- **Exercise directions**
When "abstract" occurs in a line of the material, copy that line.
· · · · · · ·
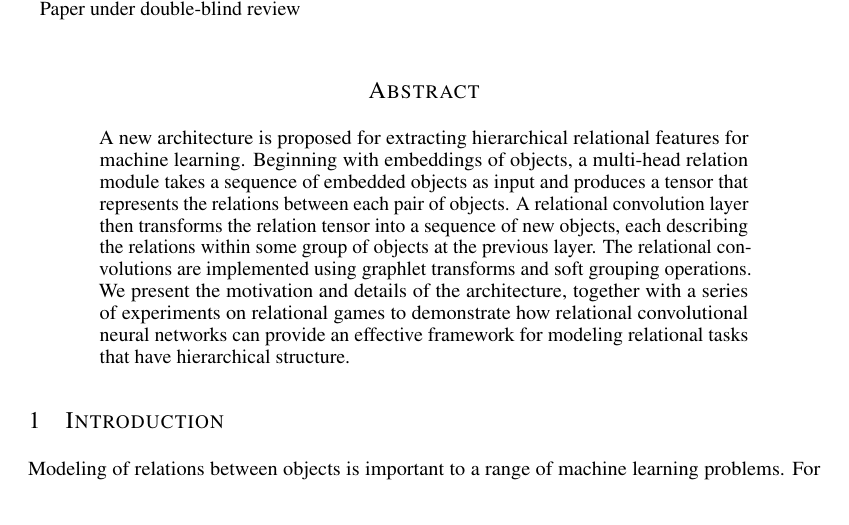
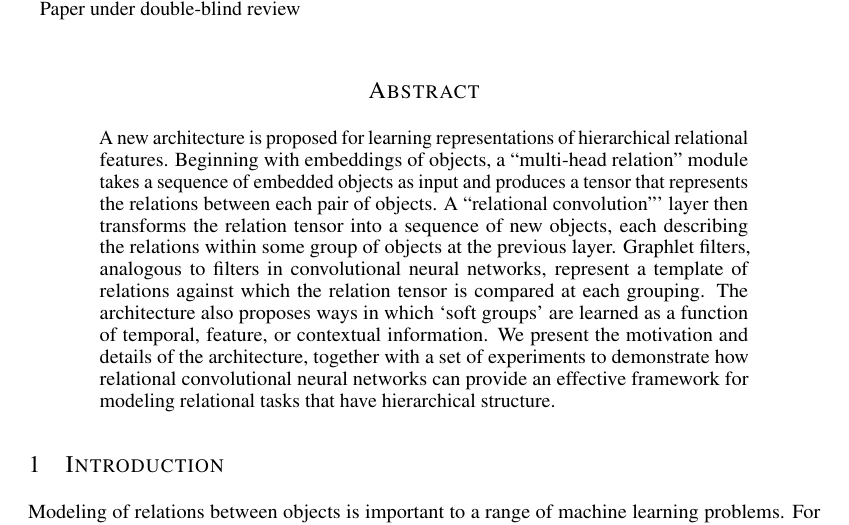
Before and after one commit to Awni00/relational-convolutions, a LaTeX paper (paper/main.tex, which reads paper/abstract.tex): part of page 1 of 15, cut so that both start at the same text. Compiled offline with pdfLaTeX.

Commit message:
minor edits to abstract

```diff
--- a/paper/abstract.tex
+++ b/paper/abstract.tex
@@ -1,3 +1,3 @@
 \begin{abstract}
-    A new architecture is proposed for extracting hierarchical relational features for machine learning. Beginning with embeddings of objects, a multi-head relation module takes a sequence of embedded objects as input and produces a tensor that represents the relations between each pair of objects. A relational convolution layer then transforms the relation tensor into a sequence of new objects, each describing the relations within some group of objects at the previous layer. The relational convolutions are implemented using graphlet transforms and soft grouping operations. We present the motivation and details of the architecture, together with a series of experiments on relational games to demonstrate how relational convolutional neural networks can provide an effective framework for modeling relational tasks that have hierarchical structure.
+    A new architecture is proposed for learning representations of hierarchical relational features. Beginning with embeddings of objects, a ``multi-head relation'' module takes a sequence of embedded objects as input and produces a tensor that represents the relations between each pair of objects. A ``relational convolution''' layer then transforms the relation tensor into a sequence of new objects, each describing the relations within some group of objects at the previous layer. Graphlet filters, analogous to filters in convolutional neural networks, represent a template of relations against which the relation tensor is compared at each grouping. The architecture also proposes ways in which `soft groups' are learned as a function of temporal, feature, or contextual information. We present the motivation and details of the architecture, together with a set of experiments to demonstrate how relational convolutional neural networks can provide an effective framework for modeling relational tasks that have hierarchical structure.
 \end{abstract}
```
· · · · · · ·
- **Exercise result**
Before and after one commit to Awni00/relational-convolutions, a LaTeX paper (paper/main.tex, which reads paper/abstract.tex): part of page 1 of 15, cut so that both start at the same text. Compiled offline with pdfLaTeX.
minor edits to abstract
--- a/paper/abstract.tex
+++ b/paper/abstract.tex
 \begin{abstract}
 \end{abstract}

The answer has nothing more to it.